Your objective:
Return the data exactly, but only from the line containing "as Supabase Auth" through its last line.

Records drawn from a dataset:
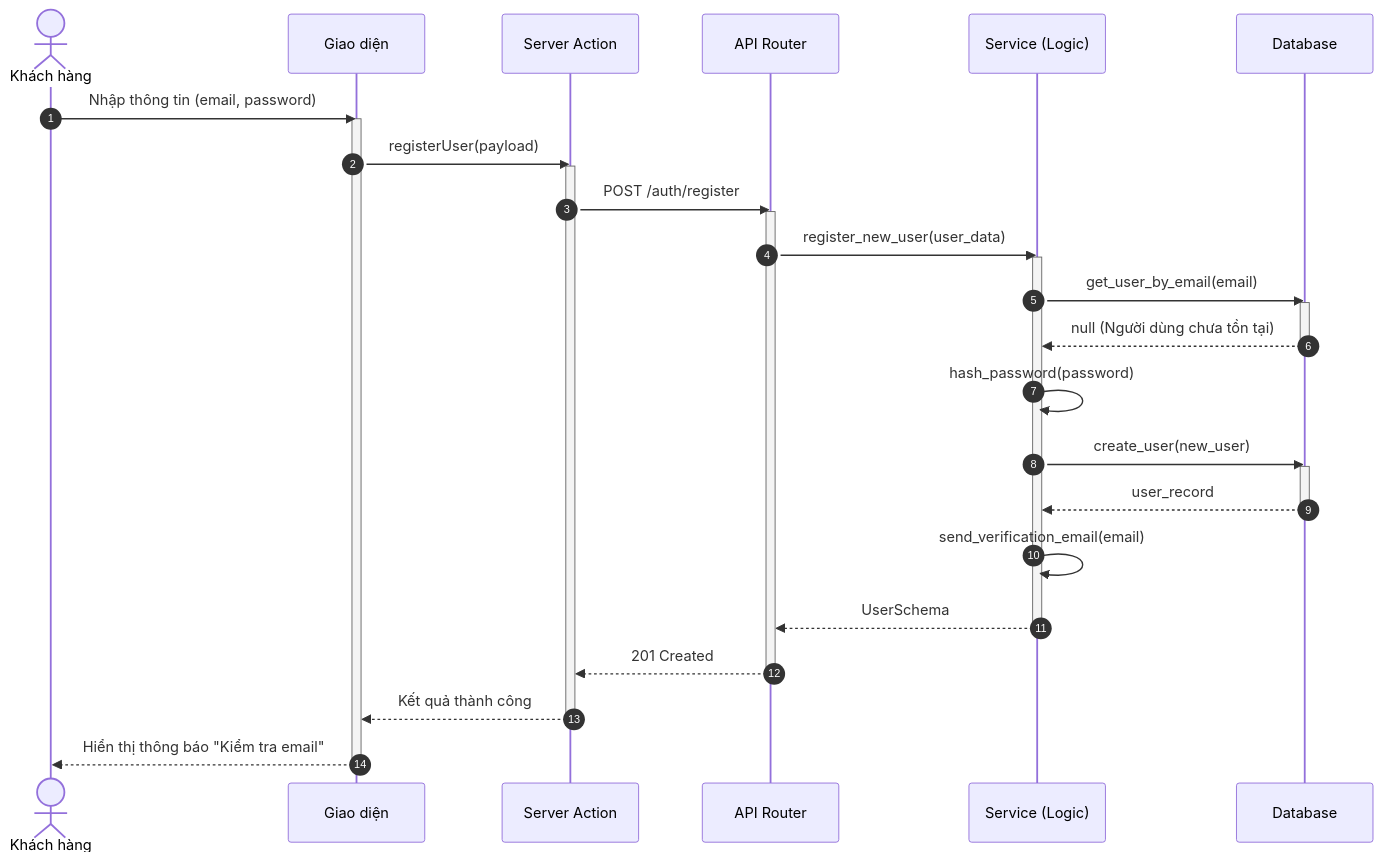
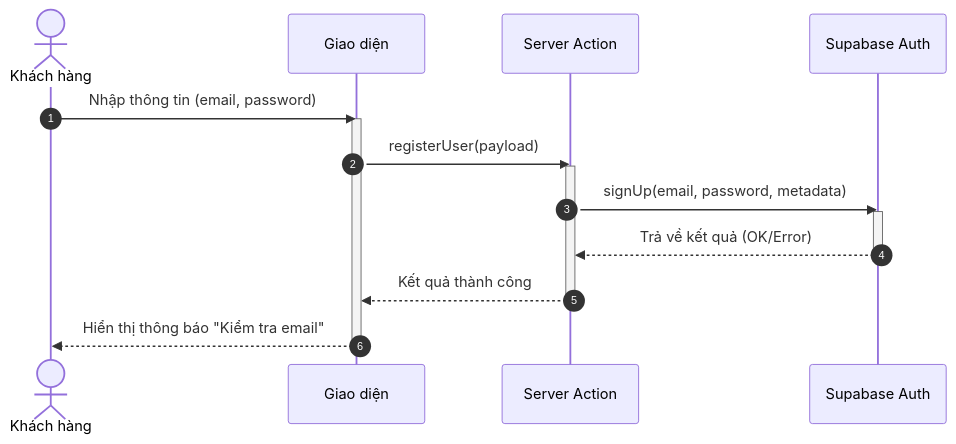
Before and after one commit to ngoctinn/Synapse: the first of 8 diagrams in docs/design/sequences/authentication.md, drawn with Mermaid. The commit also changed other lines of this file and 4 other files, not shown here.

Commit message:
docs: Add initial sequence diagrams for authentication, admin, customer, receptionist, and technician flows.

````diff
--- a/docs/design/sequences/authentication.md
+++ b/docs/design/sequences/authentication.md
@@ -28,47 +29,24 @@
 ```mermaid
 sequenceDiagram
     autonumber
     actor KH as Khách hàng
     participant UI as Giao diện
     participant BFF as Server Action
-    participant API as API Router
-    participant S as Service (Logic)
-    participant DB as Database
+    participant SUPA as Supabase Auth
 
     KH->>UI: Nhập thông tin (email, password)
     activate UI
     UI->>BFF: registerUser(payload)
     activate BFF
 
-    BFF->>API: POST /auth/register
-    activate API
-
-    API->>S: register_new_user(user_data)
-    activate S
-
-    S->>DB: get_user_by_email(email)
-    activate DB
-    DB-->>S: null (Người dùng chưa tồn tại)
-    deactivate DB
-
-    S->>S: hash_password(password)
-
-    S->>DB: create_user(new_user)
-    activate DB
-    DB-->>S: user_record
-    deactivate DB
-
-    S->>S: send_verification_email(email)
-
-    S-->>API: UserSchema
-    deactivate S
-
-    API-->>BFF: 201 Created
-    deactivate API
+    BFF->>SUPA: signUp(email, password, metadata)
+    activate SUPA
+    SUPA-->>BFF: Trả về kết quả (OK/Error)
+    deactivate SUPA
 
     BFF-->>UI: Kết quả thành công
     deactivate BFF
 
     UI-->>KH: Hiển thị thông báo "Kiểm tra email"
     deactivate UI
 ```
````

Answer to this problem:
+    participant SUPA as Supabase Auth
 
     KH->>UI: Nhập thông tin (email, password)
     activate UI
     UI->>BFF: registerUser(payload)
     activate BFF
 
-    BFF->>API: POST /auth/register
-    activate API
-
-    API->>S: register_new_user(user_data)
-    activate S
-
-    S->>DB: get_user_by_email(email)
-    activate DB
-    DB-->>S: null (Người dùng chưa tồn tại)
-    deactivate DB
-
-    S->>S: hash_password(password)
-
-    S->>DB: create_user(new_user)
-    activate DB
-    DB-->>S: user_record
-    deactivate DB
-
-    S->>S: send_verification_email(email)
-
-    S-->>API: UserSchema
-    deactivate S
-
-    API-->>BFF: 201 Created
-    deactivate API
+    BFF->>SUPA: signUp(email, password, metadata)
+    activate SUPA
+    SUPA-->>BFF: Trả về kết quả (OK/Error)
+    deactivate SUPA
 
     BFF-->>UI: Kết quả thành công
     deactivate BFF
 
     UI-->>KH: Hiển thị thông báo "Kiểm tra email"
     deactivate UI
 ```
````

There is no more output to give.